Chaudhry said the summit first started as an idea in 2016 when the American Muslim Health Professionals made youth issues and advocacy a top priority and launched a speaker series with Muslim youth. Throughout the campaign, the group heard more stories from people of other faiths, like those of the Jewish community, and leaders thought pursuing a summit to address religion-based bullying across all communities would be the next best step.
“We saw a lot of youth dealing with issues of identity, dealing with stereotypes – combatting stereotypes of course – but really working to find themselves in a climate where they were experiencing more discrimination,” she said.
Chaudhry said some students and intellectuals from different faith groups across the country will attend the summit.

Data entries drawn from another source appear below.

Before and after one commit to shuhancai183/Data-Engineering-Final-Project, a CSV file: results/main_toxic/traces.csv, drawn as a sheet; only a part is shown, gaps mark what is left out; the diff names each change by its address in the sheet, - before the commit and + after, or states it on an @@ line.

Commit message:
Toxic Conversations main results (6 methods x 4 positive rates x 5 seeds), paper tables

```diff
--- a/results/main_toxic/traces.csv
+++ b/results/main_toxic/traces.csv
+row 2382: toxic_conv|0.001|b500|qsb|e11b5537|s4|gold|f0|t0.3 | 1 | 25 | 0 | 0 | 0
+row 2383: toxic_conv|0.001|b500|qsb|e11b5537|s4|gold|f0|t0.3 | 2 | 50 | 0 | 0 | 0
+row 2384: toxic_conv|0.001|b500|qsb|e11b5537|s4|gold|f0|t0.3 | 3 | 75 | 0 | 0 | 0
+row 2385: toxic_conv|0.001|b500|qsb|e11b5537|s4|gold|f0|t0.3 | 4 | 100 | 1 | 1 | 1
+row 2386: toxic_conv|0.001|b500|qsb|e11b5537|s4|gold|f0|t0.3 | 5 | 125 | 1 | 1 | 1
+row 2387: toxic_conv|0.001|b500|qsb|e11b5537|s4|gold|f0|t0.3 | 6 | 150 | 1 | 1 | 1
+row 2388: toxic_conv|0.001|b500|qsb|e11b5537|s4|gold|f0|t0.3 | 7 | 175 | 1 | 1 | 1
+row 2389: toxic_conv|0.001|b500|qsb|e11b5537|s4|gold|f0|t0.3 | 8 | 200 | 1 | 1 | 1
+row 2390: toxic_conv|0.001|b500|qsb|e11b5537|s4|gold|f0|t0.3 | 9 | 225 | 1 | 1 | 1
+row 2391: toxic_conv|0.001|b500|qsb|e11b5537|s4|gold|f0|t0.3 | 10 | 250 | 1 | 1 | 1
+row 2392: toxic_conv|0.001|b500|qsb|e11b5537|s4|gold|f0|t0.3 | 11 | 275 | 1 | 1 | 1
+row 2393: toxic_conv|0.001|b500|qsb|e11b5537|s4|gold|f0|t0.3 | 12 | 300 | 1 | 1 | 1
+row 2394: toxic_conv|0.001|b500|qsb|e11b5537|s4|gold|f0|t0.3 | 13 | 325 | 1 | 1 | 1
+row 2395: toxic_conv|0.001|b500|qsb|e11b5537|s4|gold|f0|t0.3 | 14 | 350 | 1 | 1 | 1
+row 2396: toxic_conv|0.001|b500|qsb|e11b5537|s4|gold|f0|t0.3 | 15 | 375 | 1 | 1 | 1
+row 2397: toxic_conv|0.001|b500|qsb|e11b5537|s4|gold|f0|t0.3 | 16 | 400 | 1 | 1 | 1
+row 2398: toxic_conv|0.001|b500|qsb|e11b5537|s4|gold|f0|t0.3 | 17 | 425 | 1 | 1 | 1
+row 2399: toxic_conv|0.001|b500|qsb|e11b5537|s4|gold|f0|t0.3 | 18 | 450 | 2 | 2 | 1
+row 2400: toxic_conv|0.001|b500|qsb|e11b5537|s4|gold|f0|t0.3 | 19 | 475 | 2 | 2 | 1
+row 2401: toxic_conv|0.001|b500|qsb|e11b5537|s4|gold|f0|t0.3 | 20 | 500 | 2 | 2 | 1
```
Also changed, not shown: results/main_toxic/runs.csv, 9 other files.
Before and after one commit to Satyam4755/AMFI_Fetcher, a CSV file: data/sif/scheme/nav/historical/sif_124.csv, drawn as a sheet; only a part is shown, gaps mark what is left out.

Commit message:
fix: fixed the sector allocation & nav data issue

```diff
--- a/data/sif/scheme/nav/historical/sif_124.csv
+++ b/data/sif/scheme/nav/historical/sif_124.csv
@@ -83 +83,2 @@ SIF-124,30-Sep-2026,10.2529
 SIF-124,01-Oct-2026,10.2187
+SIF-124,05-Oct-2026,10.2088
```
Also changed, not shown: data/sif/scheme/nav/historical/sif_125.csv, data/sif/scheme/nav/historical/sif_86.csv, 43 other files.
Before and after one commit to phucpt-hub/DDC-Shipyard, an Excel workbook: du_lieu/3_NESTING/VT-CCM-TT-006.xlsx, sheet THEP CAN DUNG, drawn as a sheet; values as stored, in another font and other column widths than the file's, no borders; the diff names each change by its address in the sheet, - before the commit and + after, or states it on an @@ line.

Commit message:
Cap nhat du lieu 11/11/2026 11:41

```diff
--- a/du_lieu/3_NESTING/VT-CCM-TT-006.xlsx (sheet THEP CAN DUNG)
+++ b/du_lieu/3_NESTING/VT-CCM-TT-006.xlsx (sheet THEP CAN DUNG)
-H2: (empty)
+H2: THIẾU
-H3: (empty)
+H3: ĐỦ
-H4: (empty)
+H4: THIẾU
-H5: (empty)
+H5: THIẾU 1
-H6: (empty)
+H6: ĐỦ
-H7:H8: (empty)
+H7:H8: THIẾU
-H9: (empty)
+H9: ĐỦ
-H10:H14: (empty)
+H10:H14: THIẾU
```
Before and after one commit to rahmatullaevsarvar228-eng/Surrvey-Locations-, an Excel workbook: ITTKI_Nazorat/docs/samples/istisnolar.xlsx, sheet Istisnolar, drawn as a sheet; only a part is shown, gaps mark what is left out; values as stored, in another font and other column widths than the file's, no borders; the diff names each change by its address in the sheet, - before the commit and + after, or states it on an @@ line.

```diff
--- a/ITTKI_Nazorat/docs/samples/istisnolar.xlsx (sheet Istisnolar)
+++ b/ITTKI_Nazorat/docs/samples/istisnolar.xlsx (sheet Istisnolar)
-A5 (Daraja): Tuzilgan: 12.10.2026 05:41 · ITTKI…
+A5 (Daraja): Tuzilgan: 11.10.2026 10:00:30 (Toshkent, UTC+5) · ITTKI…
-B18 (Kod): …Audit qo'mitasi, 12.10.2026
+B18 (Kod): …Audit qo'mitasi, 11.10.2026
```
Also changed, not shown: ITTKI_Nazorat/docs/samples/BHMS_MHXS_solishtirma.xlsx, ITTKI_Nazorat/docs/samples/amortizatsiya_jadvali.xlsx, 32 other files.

She said the event is being held in Ames Hall because it’s a good location in the District and her department is co-sponsoring the event.
“Some people are lucky to have a family or a support system that is strong enough to lift them up, but a lot of people are not – a lot of people don’t have that,” she said. “So they keep it to themselves, they keep silent, and then it continues, and it perpetuates the idea that society does not accept you as you are and further alienates them into adulthood.”
Hana Kaur, a 17-year-old high school student from Maryland and a representative of Sikh Kid 2 Kid, a youth-based organization that focuses on education about the Sikh culture and religion, will moderate the main panel about looking into the mind of a bully. She will also host a presentation about what it means for a student to advocate for themselves. She said the panel is important to her because she saw her friends and family members targeted after the 9/11 terrorist attacks.
“A lot of faiths, including Sikhism, have these identities that are meant to be so empowering,” she said. “I felt like when you’re in such a space when that empowerment is taken away from you because of something like bullying, that was kind of like robbing students and people from achieving their full potential and being unapologetically themselves.”
Iman Jandali, the executive coordinator for American Muslim Health Professionals, said issues surrounding faith-based bullying have increased under the Trump administration. She said the administration has normalized bullying – which she hopes the summit helps to combat.
As a candidate, President Donald Trump frequently disparaged Muslims. He retweeted anti-Islam videos from a far-right British political figure Wednesday.
“We’re really hoping that it’s more than just a summit or conference but really an opportunity to talk about bullying and the evidence around its triggers the environment that creates opportunities for students to bully and what we can do as community leaders, activists, faith leaders to really put a stop to bullying and prevent it,” Jandali said.
Sumi Mukherjee, an anti-bullying advocate and the keynote speaker for the summit, said he hopes he can connect with minority individuals in the audience who may have also been bullied for their faith or race and share the message that bullying can have tangible effects on a person’s mental health.
But he hope that attendees come away from the conference with a “sense of hope.”
“It can be a very evil world, but there’s also a lot of good in this world, and we all have the power within us to take whatever horrible things happen to us and try to turn them into something positive,” he said.
Dani Grace and Rebecca Leppert contributed reporting.